how did this happen? how did this happen? a little pain in my knee. that's how it started. that's how it started, this rash on my face. now it's like my body is attacking me. i want answers. announcer: when you don't have the right answers, it may be time to ask your doctor the right question. could i have lupus? when i got my medicare card, i realized i needed an aarp... medicare supplement insurance card, too. medicare is one of the great things about turning 65, but it doesn't cover everything. in fact, it only pays up to 80% of your part b expenses. if you're already on or eligible for medicare, call now to find out how an aarp... medicare supplement insurance plan, insured by unitedhealthcare insurance company, helps cover some of the medical expenses... not paid by medicare part b. that can save you from paying up to thousands of dollars... out of your own pocket. these are the only medicare supplement insurance plans...
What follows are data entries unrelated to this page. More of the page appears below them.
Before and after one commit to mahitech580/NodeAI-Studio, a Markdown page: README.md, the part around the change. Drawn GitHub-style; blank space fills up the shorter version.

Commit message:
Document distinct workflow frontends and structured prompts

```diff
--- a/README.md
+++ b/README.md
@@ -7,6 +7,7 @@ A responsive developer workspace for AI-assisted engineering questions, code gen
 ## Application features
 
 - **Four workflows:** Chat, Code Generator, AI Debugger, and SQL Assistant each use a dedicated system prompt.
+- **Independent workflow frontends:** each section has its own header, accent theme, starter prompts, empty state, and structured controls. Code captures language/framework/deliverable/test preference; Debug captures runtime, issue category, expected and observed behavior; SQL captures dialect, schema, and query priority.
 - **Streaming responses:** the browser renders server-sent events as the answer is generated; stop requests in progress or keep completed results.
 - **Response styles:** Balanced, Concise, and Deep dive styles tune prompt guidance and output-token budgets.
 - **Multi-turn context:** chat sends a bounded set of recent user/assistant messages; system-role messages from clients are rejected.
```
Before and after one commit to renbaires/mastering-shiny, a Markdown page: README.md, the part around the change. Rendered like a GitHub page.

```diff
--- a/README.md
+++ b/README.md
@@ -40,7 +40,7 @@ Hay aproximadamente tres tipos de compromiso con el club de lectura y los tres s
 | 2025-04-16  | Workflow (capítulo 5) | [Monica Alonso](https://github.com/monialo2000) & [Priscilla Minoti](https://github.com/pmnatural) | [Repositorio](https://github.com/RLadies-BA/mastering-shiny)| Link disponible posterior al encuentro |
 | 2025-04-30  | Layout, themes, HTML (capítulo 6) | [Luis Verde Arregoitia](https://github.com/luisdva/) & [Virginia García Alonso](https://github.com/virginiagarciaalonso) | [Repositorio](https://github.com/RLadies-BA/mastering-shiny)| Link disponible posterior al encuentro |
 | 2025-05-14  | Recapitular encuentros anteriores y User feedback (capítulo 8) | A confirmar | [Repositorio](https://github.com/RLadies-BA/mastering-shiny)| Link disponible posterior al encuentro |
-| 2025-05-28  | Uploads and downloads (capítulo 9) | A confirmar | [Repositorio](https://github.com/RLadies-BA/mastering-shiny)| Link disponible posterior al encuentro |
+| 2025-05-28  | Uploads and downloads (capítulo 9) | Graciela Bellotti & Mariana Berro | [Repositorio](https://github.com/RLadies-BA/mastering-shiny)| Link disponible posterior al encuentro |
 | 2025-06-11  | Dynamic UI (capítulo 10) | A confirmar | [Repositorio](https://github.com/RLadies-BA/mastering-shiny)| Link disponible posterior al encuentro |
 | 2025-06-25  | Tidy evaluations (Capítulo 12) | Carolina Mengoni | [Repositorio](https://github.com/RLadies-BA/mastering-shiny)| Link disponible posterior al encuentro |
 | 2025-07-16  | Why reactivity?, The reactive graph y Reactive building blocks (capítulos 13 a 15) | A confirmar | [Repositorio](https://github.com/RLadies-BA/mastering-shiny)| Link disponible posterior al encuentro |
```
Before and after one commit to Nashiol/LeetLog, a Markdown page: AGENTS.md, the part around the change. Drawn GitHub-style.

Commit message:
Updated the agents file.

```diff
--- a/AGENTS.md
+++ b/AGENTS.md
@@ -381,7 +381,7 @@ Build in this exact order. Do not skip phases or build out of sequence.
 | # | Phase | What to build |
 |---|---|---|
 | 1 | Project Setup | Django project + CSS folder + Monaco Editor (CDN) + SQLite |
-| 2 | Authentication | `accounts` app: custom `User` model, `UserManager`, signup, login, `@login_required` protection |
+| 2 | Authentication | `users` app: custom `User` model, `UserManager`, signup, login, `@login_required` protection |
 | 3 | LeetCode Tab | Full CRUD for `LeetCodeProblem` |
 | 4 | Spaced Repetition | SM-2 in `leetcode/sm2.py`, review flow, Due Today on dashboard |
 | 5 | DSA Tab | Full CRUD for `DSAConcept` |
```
12:58pm
exclusively endorsed by aarp. when you call now, you'll get this free information kit... with all you need to enroll. put their trust in aarp medicare supplement insurance. plus you'll get this free guide to understanding medicare. the prices are competitive. i can keep my own doctor. and i don't need a referral to see a specialist. call now to get a free information kit. plus you'll get this free guide to understanding medicare. and the advantages don't end there. choose from a range of medicare supplement plans... that are all competitively priced. we have a plan for almost everyone, so you can find one that fits your needs and budget. with all medicare supplement plans, there are virtually no claim forms to fill out. plus you can keep your own doctor and hospital that accepts medicare. and best of all, these plans are... the only medicare supplement plans endorsed by aarp. when they told me these plans were endorsed by aarp... i had only one thing to say... sign me up.
12:59pm
call the number on your screen now... and find out about an aarp medicare supplement insurance plan. you'll get this free information kit... and guide to understanding medicare, to help you choose the plan that's right for you. as with all medicare supplement plans, you can keep your own doctor and hospital that accepts medicare, get help paying for what medicare doesn't... and save up to thousands of dollars. call this toll-free number now. an international custody case ends. a texas boy retrieved from his father's home in france now back with his mother in texas. do you remember this story from almost a year ago? >> please help me! he's not my dad. >> of course you do. texas constables took the boy off a school bus, screaming as you could hear, right? and handed him over to his father who took the boy to france. police later learned a judge is's custody o